_EXERCISE INPUT_
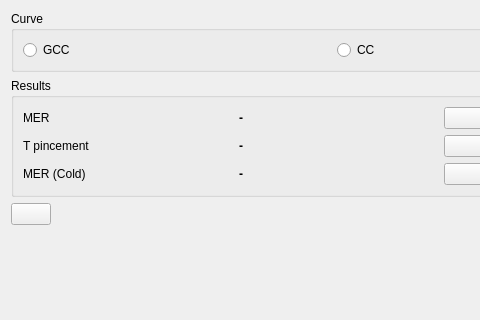
lmoresco/OpenModelica, file OMOptim/GUI/Widgets/WidgetCCPlot.ui: the form before one commit; both pictures show x 0 to 480 and y 0 to 320 of the 667 by 546 pixel window.
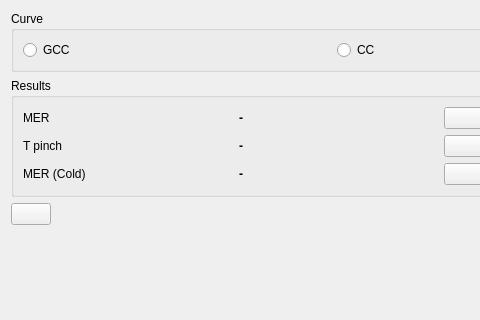
The form after the commit. Icons and pictures are not drawn.

The edit to the form file:
```diff
--- a/OMOptim/GUI/Widgets/WidgetCCPlot.ui
+++ b/OMOptim/GUI/Widgets/WidgetCCPlot.ui
@@ -163,7 +163,7 @@
         <item row="1" column="0">
          <widget class="QLabel" name="label_2">
           <property name="text">
-           <string>T pincement</string>
+           <string>T pinch</string>
           </property>
          </widget>
         </item>
```
Left out of the diff: 4 changed lines with no effect on the pictures.
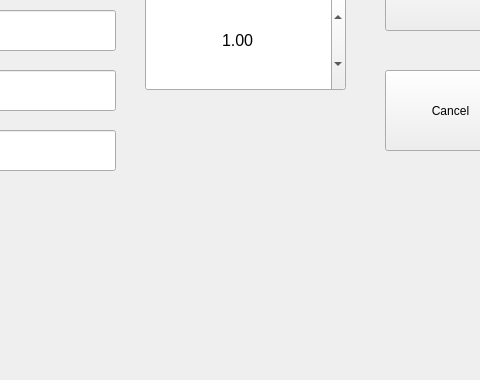
The window that mainwindow.ui (jspinn/Foodventory) describes before a commit, drawn with Qt 5; both pictures show x 174 to 654 and y 100 to 480 of the 800 by 480 pixel window.
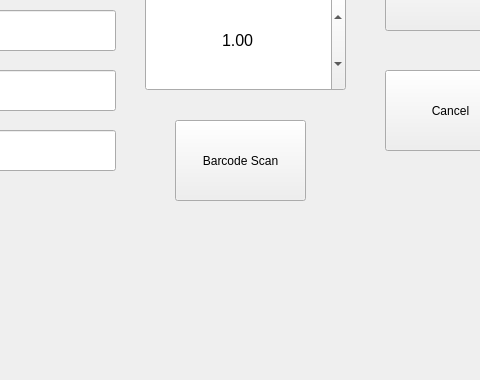
The same window after the commit. The open tabs and pages were chosen to show the change.

Commit message: Connect barcode scanner to line edit

```diff
--- a/mainwindow.ui
+++ b/mainwindow.ui
@@ -488,6 +488,19 @@
        <string>Quantity</string>
       </property>
      </widget>
+     <widget class="QPushButton" name="barcodeScanButton">
+      <property name="geometry">
+       <rect>
+        <x>270</x>
+        <y>220</y>
+        <width>131</width>
+        <height>81</height>
+       </rect>
+      </property>
+      <property name="text">
+       <string>Barcode Scan</string>
+      </property>
+     </widget>
     </widget>
    </widget>
    <widget class="QPushButton" name="homeButton">
```
Left out of the diff: 5 changed lines with no effect on the pictures. The commit also changes 3 other files.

_YOUR TASK_
Wherever the word "property" appears in the listing above, copy that line.

_SOLUTION TO THE EXERCISE_
           <property name="text">
           </property>
       </property>
+      <property name="geometry">
+      </property>
+      <property name="text">
+      </property>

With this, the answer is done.